Hamas and other Palestinian groups are continuing to deny the obvious, namely that the Islamic State terror group has managed to set up bases of power in the West Bank and Gaza Strip.
The Palestinians do not feel comfortable talking about the fact that Islamic State is working hard to recruit Palestinians to its ranks.
The presence of Islamic State in the West Bank and Gaza Strip is an embarrassing development for both Hamas and the Palestinian Authority.
For Hamas, the fact that Islamic State has long been operating in the Gaza Strip is something that it does not want the world to know about.
Hamas cannot afford a situation where another Islamist terror group poses a challenge to its exclusive control over the Gaza Strip. Since it seized control over the Gaza Strip in 2007, Hamas has successfully suppressed the emergence of rival forces, first and foremost the secular Fatah faction headed by Mahmoud Abbas.
But if until recently it was Fatah that posed a challenge and threat to Hamas's rule, now it is the Islamic State and its supporters in the Gaza Strip are openly defying the Islamist movement's regime.
When the first reports about Islamic State's presence in the Gaza Strip emerged last year, Hamas and other Palestinians were quick to dismiss them as "false."
Salah Bardaweel, a senior Hamas official, said in February 2014 that the Islamic State "does not exist" in the Gaza Strip.
This week, however, it became evident that Hamas was lying when it denied the presence of Islamic State in the Gaza Strip.
Some 200 supporters of the Islamic State, who held up Islamic State flags, took to the streets of Gaza City to protest the latest cartoons published by the French satirical magazine, Charlie Hebdo.
The protesters tried to storm the offices of the French Cultural Center in Gaza City. They also chanted slogans that called for slaughtering French nationals, and burned the French flag.
The protest apparently caught Hamas by surprise. Hamas security forces that were rushed to the scene dispersed the protesters and arrested seven Islamic State supporters.
Attempts by Hamas to impose a news blackout on the Islamic State protest failed, as photos and videos of the demonstration found their way to social media. Needless to say, Hamas-affiliated media outlets ignored the protest. They were hoping that the world would also not see the Islamic State demonstrators on the streets of Gaza City.

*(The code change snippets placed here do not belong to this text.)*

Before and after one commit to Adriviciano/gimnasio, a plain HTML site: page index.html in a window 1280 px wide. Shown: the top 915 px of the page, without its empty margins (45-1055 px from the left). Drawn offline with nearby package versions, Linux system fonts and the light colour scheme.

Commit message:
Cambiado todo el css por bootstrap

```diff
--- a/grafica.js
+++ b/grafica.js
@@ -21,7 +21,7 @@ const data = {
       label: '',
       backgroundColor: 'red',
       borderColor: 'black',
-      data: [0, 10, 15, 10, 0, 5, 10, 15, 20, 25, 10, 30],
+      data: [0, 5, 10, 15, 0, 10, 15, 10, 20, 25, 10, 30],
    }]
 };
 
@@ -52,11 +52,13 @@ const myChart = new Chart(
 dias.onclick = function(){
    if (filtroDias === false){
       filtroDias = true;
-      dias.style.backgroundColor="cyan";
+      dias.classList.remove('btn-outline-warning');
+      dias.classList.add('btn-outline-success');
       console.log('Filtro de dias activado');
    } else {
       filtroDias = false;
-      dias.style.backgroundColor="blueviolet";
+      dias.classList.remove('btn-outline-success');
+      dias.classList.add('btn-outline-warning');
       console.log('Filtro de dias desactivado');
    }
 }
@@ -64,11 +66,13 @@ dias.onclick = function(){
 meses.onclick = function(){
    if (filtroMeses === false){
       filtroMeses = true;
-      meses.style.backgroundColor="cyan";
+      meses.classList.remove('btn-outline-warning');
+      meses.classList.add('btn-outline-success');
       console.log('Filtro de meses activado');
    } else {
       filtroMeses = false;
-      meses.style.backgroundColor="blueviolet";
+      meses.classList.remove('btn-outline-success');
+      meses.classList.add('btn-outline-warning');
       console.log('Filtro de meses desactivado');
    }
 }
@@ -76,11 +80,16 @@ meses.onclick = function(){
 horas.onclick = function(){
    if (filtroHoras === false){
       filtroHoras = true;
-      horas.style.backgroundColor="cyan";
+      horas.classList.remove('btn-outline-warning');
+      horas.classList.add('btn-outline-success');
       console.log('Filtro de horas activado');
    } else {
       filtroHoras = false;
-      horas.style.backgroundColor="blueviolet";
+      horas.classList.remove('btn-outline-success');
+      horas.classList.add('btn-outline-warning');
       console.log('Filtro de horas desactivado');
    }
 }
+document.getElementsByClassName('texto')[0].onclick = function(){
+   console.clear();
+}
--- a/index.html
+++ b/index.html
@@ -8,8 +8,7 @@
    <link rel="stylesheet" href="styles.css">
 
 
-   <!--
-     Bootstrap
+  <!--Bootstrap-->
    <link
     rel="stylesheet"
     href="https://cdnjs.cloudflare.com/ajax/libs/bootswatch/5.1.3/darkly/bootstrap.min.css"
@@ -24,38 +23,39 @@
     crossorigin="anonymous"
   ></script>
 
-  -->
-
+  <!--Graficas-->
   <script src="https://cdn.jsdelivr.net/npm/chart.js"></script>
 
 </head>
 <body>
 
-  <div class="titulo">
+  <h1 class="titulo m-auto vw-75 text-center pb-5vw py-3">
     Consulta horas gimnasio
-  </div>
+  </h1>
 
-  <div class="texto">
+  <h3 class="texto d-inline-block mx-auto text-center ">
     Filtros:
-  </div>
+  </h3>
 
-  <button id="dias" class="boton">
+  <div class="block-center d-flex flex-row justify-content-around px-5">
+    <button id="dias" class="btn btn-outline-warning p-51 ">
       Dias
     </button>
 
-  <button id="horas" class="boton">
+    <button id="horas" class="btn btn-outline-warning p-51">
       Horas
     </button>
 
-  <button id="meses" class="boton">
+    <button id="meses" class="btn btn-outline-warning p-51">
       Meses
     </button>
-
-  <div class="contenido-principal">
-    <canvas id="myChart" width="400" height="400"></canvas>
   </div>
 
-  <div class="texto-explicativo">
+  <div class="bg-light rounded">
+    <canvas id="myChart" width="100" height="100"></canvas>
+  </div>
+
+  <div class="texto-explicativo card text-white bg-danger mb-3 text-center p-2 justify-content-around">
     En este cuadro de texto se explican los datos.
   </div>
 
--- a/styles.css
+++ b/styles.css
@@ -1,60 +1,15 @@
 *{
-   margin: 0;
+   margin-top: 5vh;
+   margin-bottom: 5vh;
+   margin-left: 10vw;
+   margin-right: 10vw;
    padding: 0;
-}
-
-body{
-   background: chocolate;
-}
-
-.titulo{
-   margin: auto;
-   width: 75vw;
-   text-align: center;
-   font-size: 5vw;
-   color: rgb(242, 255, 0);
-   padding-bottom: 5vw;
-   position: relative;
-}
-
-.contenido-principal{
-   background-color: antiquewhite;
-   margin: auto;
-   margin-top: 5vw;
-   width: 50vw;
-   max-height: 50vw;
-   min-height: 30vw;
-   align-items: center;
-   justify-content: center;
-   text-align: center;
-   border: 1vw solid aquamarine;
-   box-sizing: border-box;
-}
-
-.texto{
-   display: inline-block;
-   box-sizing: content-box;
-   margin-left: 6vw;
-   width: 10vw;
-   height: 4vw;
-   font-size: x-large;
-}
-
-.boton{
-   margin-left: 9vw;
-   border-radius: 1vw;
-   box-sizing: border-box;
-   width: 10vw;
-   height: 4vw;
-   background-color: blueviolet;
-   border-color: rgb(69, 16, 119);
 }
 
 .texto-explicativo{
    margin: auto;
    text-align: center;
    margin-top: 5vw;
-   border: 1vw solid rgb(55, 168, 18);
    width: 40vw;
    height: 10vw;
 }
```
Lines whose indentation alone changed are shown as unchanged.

Hamas's biggest fear is that scenes of Islamic State supporters marching in the heart of Gaza City will scare international donors and dissuade them from providing badly needed funds for the reconstruction of the Gaza Strip. Hamas is also afraid that Western officials working with the United Nations and relief agencies will stop visiting the Gaza Strip after watching the footage of Islamic State supporters.
In recent weeks, it has also become evident that Islamic State has some kind of a presence in the West Bank -- a fact that poses a serious threat to Abbas's Palestinian Authority [PA].
Just last week, Israel announced arrests of members of an Islamic State terror cell in the West Bank city of Hebron. The three Palestinian members of the cell confessed during interrogation that had planned to launch a series of terror attacks against Israel. The three suspects were identified as Waddah Shehadeh, 22, Fayyad al-Zaru, 21 and Qusai Maswaddeh, 23.
Until recently, Hamas was considered the number one threat to the Palestinian Authority in the West Bank. Now, however, it has become evident that Islamic State is also trying to set up bases of power in the West Bank. According to Israeli security sources, dozens of Hamas and Islamic Jihad members in the West Bank have defected to Islamic State in recent months. Their main goal, the sources, said, is to topple the PA and launch terror attacks on Israel.
Abbas is lucky that the Israeli security forces are still operating in the West Bank, including inside cities and towns controlled by the Palestinian Authority. Were it not for the IDF and various branches of the Israeli security establishment, Hamas, Islamic Jihad and Islamic State would have toppled the Palestinian Authority and beheaded Abbas and his officials a long time ago.
Still, Abbas does not feel comfortable acknowledging the fact that a growing number of Palestinians in the West Bank are joining Islamic State. Abbas fears is that if he admits that Islamic State is already operating in the West Bank, this could dissuade many Western countries from supporting his effort to persuade the world to support the creation of an independent Palestinian state. Like Hamas, Abbas also fears that Westerners would stop visiting Ramallah and other West Bank Palestinian cities once they learn about Islamic State's presence in these areas.
Although Hamas and the Palestinian Authority are continuing to bury their heads in the sand and deny what is there, they cannot avoid responsibility for the emergence of Islamic State in the Gaza Strip and West Bank. The glorification of terrorists and jihadists by the PA and the ongoing anti-Israel incitement by both the PA and Hamas, are driving many Palestinians into the open arms of the Islamic State.
This is something that the UN Security Council members will have to consider the next time they are asked to vote in favor of the establishment of a Palestinian state. Otherwise, they will be voting for the creation of an Islamic, and not a Palestinian, state.
Khaled Abu Toameh, an Arab Muslim, is a veteran award-winning journalist who has been covering Palestinian affairs for nearly three decades. He studied at Hebrew University and began his career as a reporter by working for a PLO-affiliated newspaper in Jerusalem.